Aumair, M. and Warren, I., 1994. Characteristics of juvenile gangs in Melbourne. Youth Studies Australia, 13(2), pp.40-44.
Bond, M. 2015. Criminology: Rational choice theory explained. LinkedIn. Retrieved April 12, 2021, from https://www.linkedin.com/pulse/criminology-rational-choice-theory-explained-mark-bond/
Brown, R., 2015. Explaining the property crime drop: The offender perspective. Trends and issues in crime and criminal justice, (495), pp.1-7.
Campbell, D. 2020. The worst places for Victorians to leave cars unlocked this summer. ABC. Retrieved April 12, 2021, from https://www.abc.net.au/news/2020-02-01/victorias-crime-statistics-show-rising-crime-rate/11825694
Crime Statistics Agency Victoria. 2021. Criminal Incident Rate Per 100,000 Population. Crime Statistics Agency Victoria. https://www.crimestatistics.vic.gov.au/
Cunneen, C. and White, R., 2011. Juvenile justice: Youth and crime in Australia. Oxford University Press.
Leukfeldt, E. and Yar, M. 2016. Applying routine activity theory to cybercrime: A theoretical and empirical analysis. Deviant Behavior, 37(3), 263-280.
Mills, T., and Furci, A. 2018. The problem with Victoria’s crime rate. The Age. Retrieved April 12, 2021, from https://www.theage.com.au/national/victoria/the-problem-with-victoria-s-crime-rate-20180316-p4z4op.html
Narayan, P.K. and Smyth, R., 2004. Crime rates, male youth unemployment and real income in Australia: evidence from Granger causality tests. Applied Economics, 36(18), pp.2079-2095.
Nelson, P., 2015. Violent and property crime trends: Local and international comparisons. NSW Bureau of Crime Statistics and Research, Issues Paper, 109.
Payne, J.L., Morgan, A. and Piquero, A.R., 2021. Exploring regional variability in the short-term impact of COVID-19 on property crime in Queensland, Australia. Crime Science, 10(1), pp.1-20.
Ogu, M. I. (2013). Rational choice theory : Assumptions , Strenghts , and greatest weaknesses in application outside the western milieu context. Nigerian Chapter of Arabian Journal of Business and Management Review, 1(3), 90-99
Smith, R.G., Jorna, P., Sweeney, J. and Fuller, G., 2014. Counting the costs of crime in Australia: A 2011 estimate. AIC reports. Research and Public Policy series., p.xvii.
Steffensmeier, D., Harris, C.T. and Painter-Davis, N., 2015. Gender and arrests for larceny, fraud, forgery, and embezzlement: conventional or occupational property crime offenders?. Journal of Criminal Justice, 43(3), pp.205-217.
White, R. and Sutton, A., 1995. Crime prevention, urban space and social exclusion.
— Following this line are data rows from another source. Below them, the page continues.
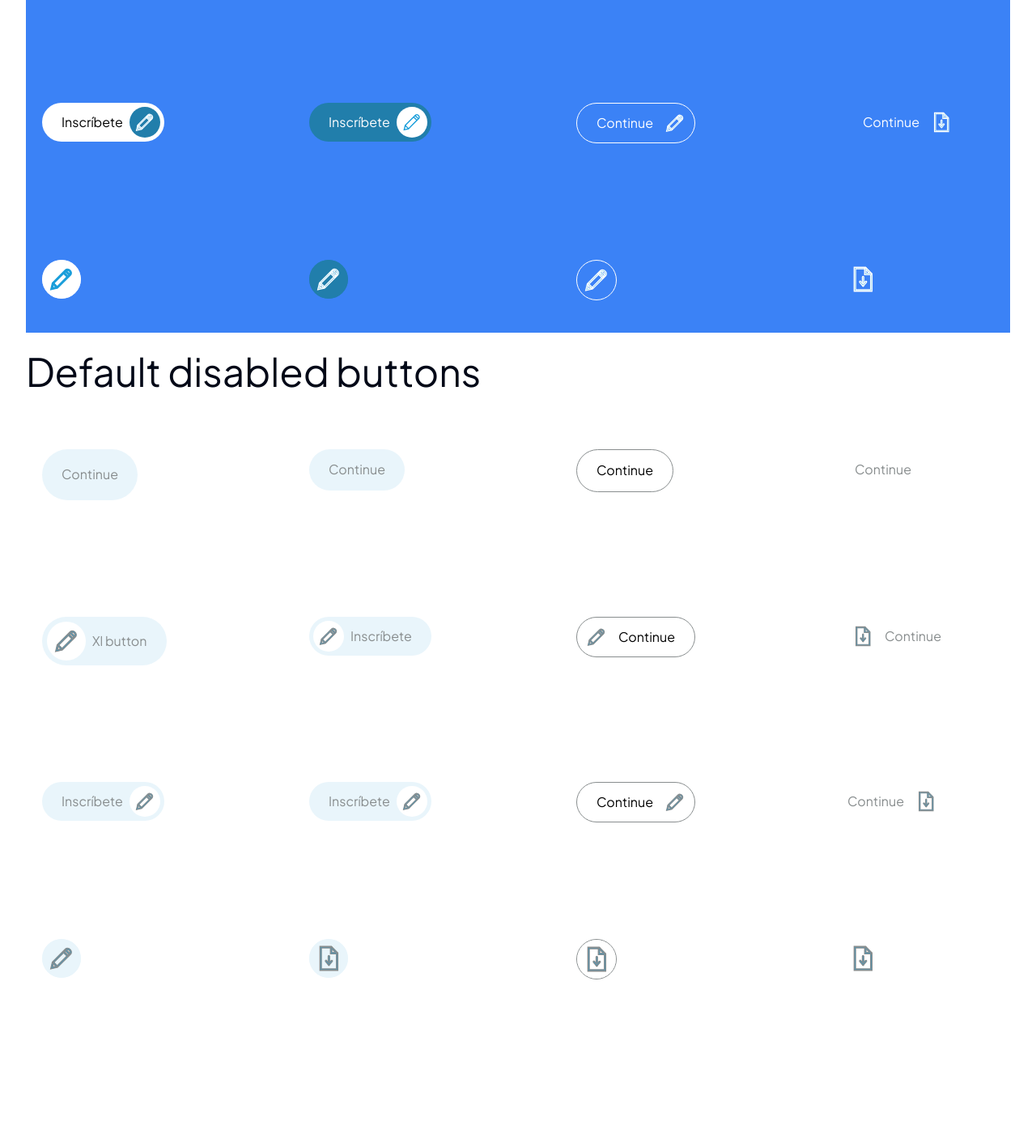
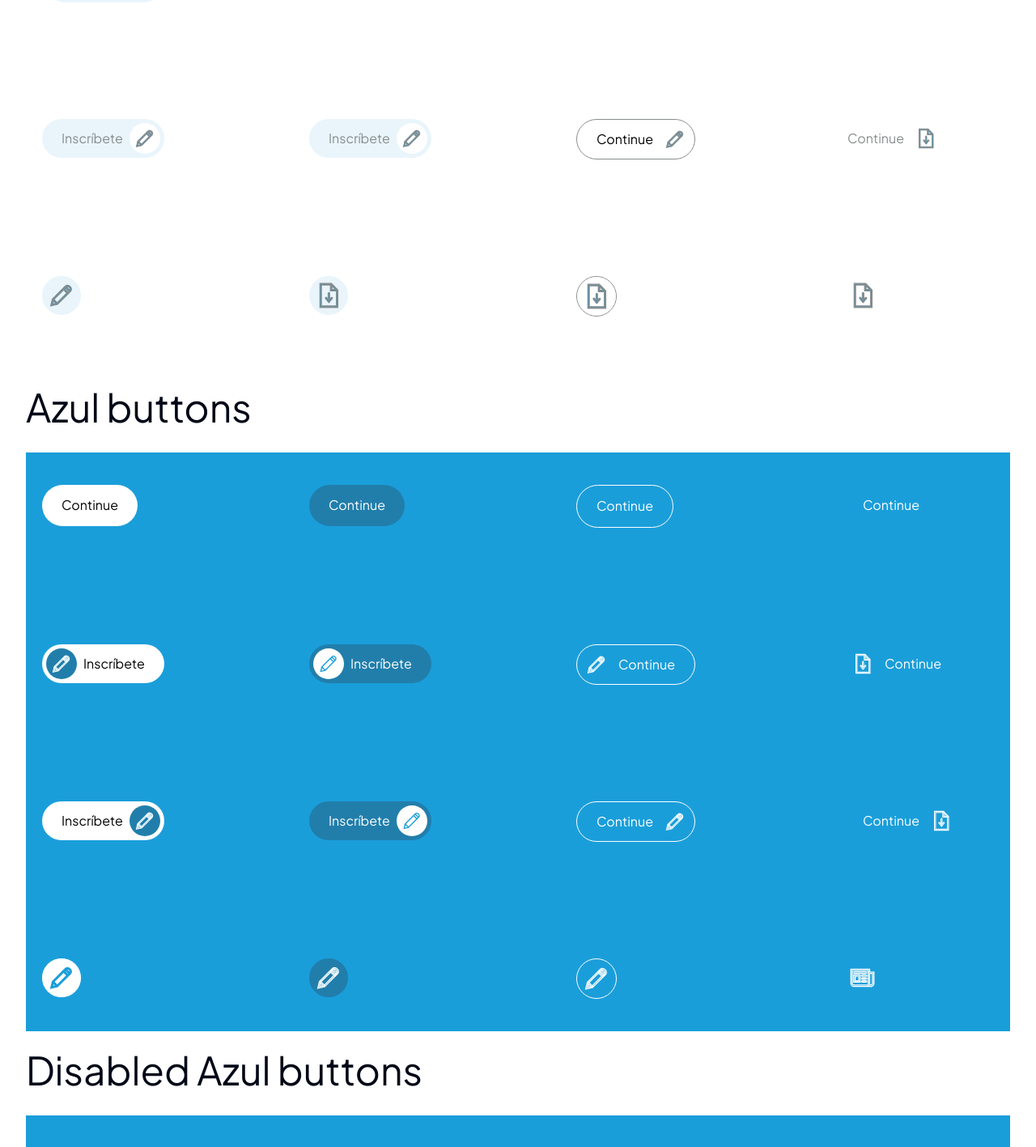
Before and after one commit to lanegrita/autismo_empleo, a Next.js app: page /playground in a window 1280 px wide. Shown: the part 1260-2677 px from the top of the page at 81% size. Before the commit the page ends 2558 px from the top, so only its background shows below. Built offline with nearby package versions, Linux system fonts and the light colour scheme.

Commit message:
Add disable buttons of the azul buttons  section

```diff
--- a/app/components/ui/button/Button.module.css
+++ b/app/components/ui/button/Button.module.css
@@ -280,4 +280,54 @@
 .simple_azul .icon_image {
   stroke: var(--color-blanco);
 }
+
+/* Disable Azul Buttons Starts */
+
+.disabled.primary_azul,
+.disabled.secondary_azul {
+  color: var(--color-azul-ae) !important;
+  background-color: var(--color-azul-dark-2) !important;
+}
+
+.disabled.primary_azul.with_icon .icon_image path,
+.disabled.primary_azul.only_icon .icon_image path,
+.disabled.secondary_azul.with_icon .icon_image path,
+.disabled.outline_azul.with_icon .icon_image path,
+.disabled.outline_azul.only_icon .icon_image path,
+.disabled.secondary_azul.only_icon .icon_image path,
+.disabled.primary_azul.with_icon .icon_image line,
+.disabled.primary_azul.with_icon .icon_image circle,
+.disabled.primary_azul.with_icon .icon_image rect,
+.disabled.primary_azul.with_icon .icon_image {
+  stroke: var(--color-azul-dark-2) !important;
+}
+.disabled.primary_azul.with_icon .icon_wrapper,
+.disabled.secondary_azul.with_icon .icon_wrapper {
+  background-color: var(--color-azul-ae) !important;
+}
+.disabled.primary_azul.only_icon .icon_wrapper,
+.disabled.secondary_azul.only_icon .icon_wrapper {
+  background-color: var(--color-azul-dark-2) !important;
+}
+
+.disabled.outline_azul {
+  color: var(--color-azul-dark-2) !important;
+  border: 1px solid var(--color-azul-dark-2) !important;
+}
+
+.disabled.simple_azul {
+  background-color: none;
+  border: none;
+  color: var(--color-azul-dark-2) !important;
+}
+.disabled.simple_azul .icon_image path,
+.disabled.simple_azul .icon_image line,
+.disabled.simple_azul .icon_image circle,
+.disabled.simple_azul .icon_image rect,
+.disabled.simple_azul .icon_image {
+  stroke: var(--color-azul-dark-2) !important;
+}
+/* Disabled Button Styles Ends */
+
+/* Disable Azul Buttons Ends */
 /* Azol Styles Ends */
--- a/app/playground/page.tsx
+++ b/app/playground/page.tsx
@@ -2,7 +2,7 @@ import React from "react";
 import Button from "../components/ui/button/Button";
 
 const rightArrow = "arrow-right.svg";
-const cartIcon = "/images/icons/cart-icon.svg";
+const newsIcon = "/images/icons/news.svg";
 const pencilIcon = "/images/icons/pencil.svg";
 const downloadIcon = "/images/icons/download.svg";
 const Playground = () => {
@@ -83,77 +83,7 @@ const Playground = () => {
           direction="right"
         />
       </div>
-      <h1 className="text-5xl my-6">Azul buttons</h1>
       {/* Second Section */}
-
-      <div className="px-5 py-10 grid grid-cols-4 gap-36 mt-8 bg-blue-500 ">
-        <Button title="Continue" variant="primary-azul" />
-        <Button title="Continue" variant="secondary-azul" />
-        <Button title="Continue" variant="outline-azul" />
-        <Button title="Continue" variant="simple-azul" />
-        {/* Left Direction Buttons */}
-        <Button
-          title="Inscríbete"
-          variant="primary-azul"
-          icon={pencilIcon}
-          direction="left"
-        />
-        <Button
-          title="Inscríbete"
-          variant="secondary-azul"
-          icon={pencilIcon}
-          direction="left"
-        />
-        <Button
-          title="Continue"
-          variant="outline-azul"
-          icon={pencilIcon}
-          direction="left"
-        />
-        <Button
-          title="Continue"
-          variant="simple-azul"
-          icon={downloadIcon}
-          direction="left"
-        />
-        {/* Right Direction Buttons */}
-        <Button
-          title="Inscríbete"
-          variant="primary-azul"
-          icon={pencilIcon}
-          direction="right"
-        />
-        <Button
-          title="Inscríbete"
-          variant="secondary-azul"
-          icon={pencilIcon}
-          direction="right"
-        />
-        <Button
-          title="Continue"
-          variant="outline-azul"
-          icon={pencilIcon}
-          direction="right"
-        />
-        <Button
-          title="Continue"
-          variant="simple-azul"
-          icon={downloadIcon}
-          direction="right"
-        />
-
-        {/* Without Text Buttons */}
-        <Button variant="primary-azul" icon={pencilIcon} direction="right" />
-        <Button variant="secondary-azul" icon={pencilIcon} direction="right" />
-        <Button variant="outline-azul" icon={pencilIcon} direction="right" />
-        <Button
-          iconSize={20}
-          variant="simple-azul"
-          icon={downloadIcon}
-          direction="right"
-        />
-      </div>
-      {/* Third Section */}
       <h1 className="text-5xl my-6">Default disabled buttons</h1>
       <div className="px-5 py-10 grid grid-cols-4 gap-36 mt-8 mb-12 ">
         <Button disabled title="Continue" variant="primary" size="xl" />
@@ -231,6 +161,171 @@ const Playground = () => {
         />
         <Button disabled variant="simple" icon={downloadIcon} />
       </div>
+      {/* Third Section */}
+      <h1 className="text-5xl my-6">Azul buttons</h1>
+
+      <div className="px-5 py-10 grid grid-cols-4 gap-36 mt-8 bg-[#1a9eda] ">
+        <Button title="Continue" variant="primary-azul" />
+        <Button title="Continue" variant="secondary-azul" />
+        <Button title="Continue" variant="outline-azul" />
+        <Button title="Continue" variant="simple-azul" />
+        {/* Left Direction Buttons */}
+        <Button
+          title="Inscríbete"
+          variant="primary-azul"
+          icon={pencilIcon}
+          direction="left"
+        />
+        <Button
+          title="Inscríbete"
+          variant="secondary-azul"
+          icon={pencilIcon}
+          direction="left"
+        />
+        <Button
+          title="Continue"
+          variant="outline-azul"
+          icon={pencilIcon}
+          direction="left"
+        />
+        <Button
+          title="Continue"
+          variant="simple-azul"
+          icon={downloadIcon}
+          direction="left"
+        />
+        {/* Right Direction Buttons */}
+        <Button
+          title="Inscríbete"
+          variant="primary-azul"
+          icon={pencilIcon}
+          direction="right"
+        />
+        <Button
+          title="Inscríbete"
+          variant="secondary-azul"
+          icon={pencilIcon}
+          direction="right"
+        />
+        <Button
+          title="Continue"
+          variant="outline-azul"
+          icon={pencilIcon}
+          direction="right"
+        />
+        <Button
+          title="Continue"
+          variant="simple-azul"
+          icon={downloadIcon}
+          direction="right"
+        />
+
+        {/* Without Text Buttons */}
+        <Button variant="primary-azul" icon={pencilIcon} direction="right" />
+        <Button variant="secondary-azul" icon={pencilIcon} direction="right" />
+        <Button variant="outline-azul" icon={pencilIcon} direction="right" />
+        <Button
+          iconSize={20}
+          variant="simple-azul"
+          icon={newsIcon}
+          direction="right"
+        />
+      </div>
+
+      {/* Disabled Azul Buttons */}
+      <h1 className="text-5xl my-6">Disabled Azul buttons</h1>
+
+      <div className="px-5 py-10 grid grid-cols-4 gap-36 mt-8 bg-[#1a9eda] ">
+        <Button disabled title="Continue" variant="primary-azul" />
+        <Button disabled title="Continue" variant="secondary-azul" />
+        <Button disabled title="Continue" variant="outline-azul" />
+        <Button disabled title="Continue" variant="simple-azul" />
+        {/* Left Direction Buttons */}
+        <Button
+          disabled
+          title="Inscríbete"
+          variant="primary-azul"
+          icon={pencilIcon}
+          direction="left"
+        />
+        <Button
+          disabled
+          title="Inscríbete"
+          variant="secondary-azul"
+          icon={pencilIcon}
+          direction="left"
+        />
+        <Button
+          disabled
+          title="Continue"
+          variant="outline-azul"
+          icon={pencilIcon}
+          direction="left"
+        />
+        <Button
+          disabled
+          title="Continue"
+          variant="simple-azul"
+          icon={downloadIcon}
+          direction="left"
+        />
+        {/* Right Direction Buttons */}
+        <Button
+          disabled
+          title="Inscríbete"
+          variant="primary-azul"
+          icon={pencilIcon}
+          direction="right"
+        />
+        <Button
+          disabled
+          title="Inscríbete"
+          variant="secondary-azul"
+          icon={pencilIcon}
+          direction="right"
+        />
+        <Button
+          disabled
+          title="Continue"
+          variant="outline-azul"
+          icon={pencilIcon}
+          direction="right"
+        />
+        <Button
+          disabled
+          title="Continue"
+          variant="simple-azul"
+          icon={downloadIcon}
+          direction="right"
+        />
+
+        {/* Without Text Buttons */}
+        <Button
+          disabled
+          variant="primary-azul"
+          icon={pencilIcon}
+          direction="right"
+        />
+        <Button
+          disabled
+          variant="secondary-azul"
+          icon={pencilIcon}
+          direction="right"
+        />
+        <Button
+          disabled
+          variant="outline-azul"
+          icon={pencilIcon}
+          direction="right"
+        />
+        <Button
+          disabled
+          iconSize={20}
+          variant="simple-azul"
+          icon={newsIcon}
+          direction="right"
+        />
+      </div>
     </div>
   );
 };
```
The Australian and New Zealand journal of sociology, 31(1), pp.82-99.
How can the rational choice theory be applied in property offences in Victoria (AU).
Harvard Style, 8 pages, at least 10 references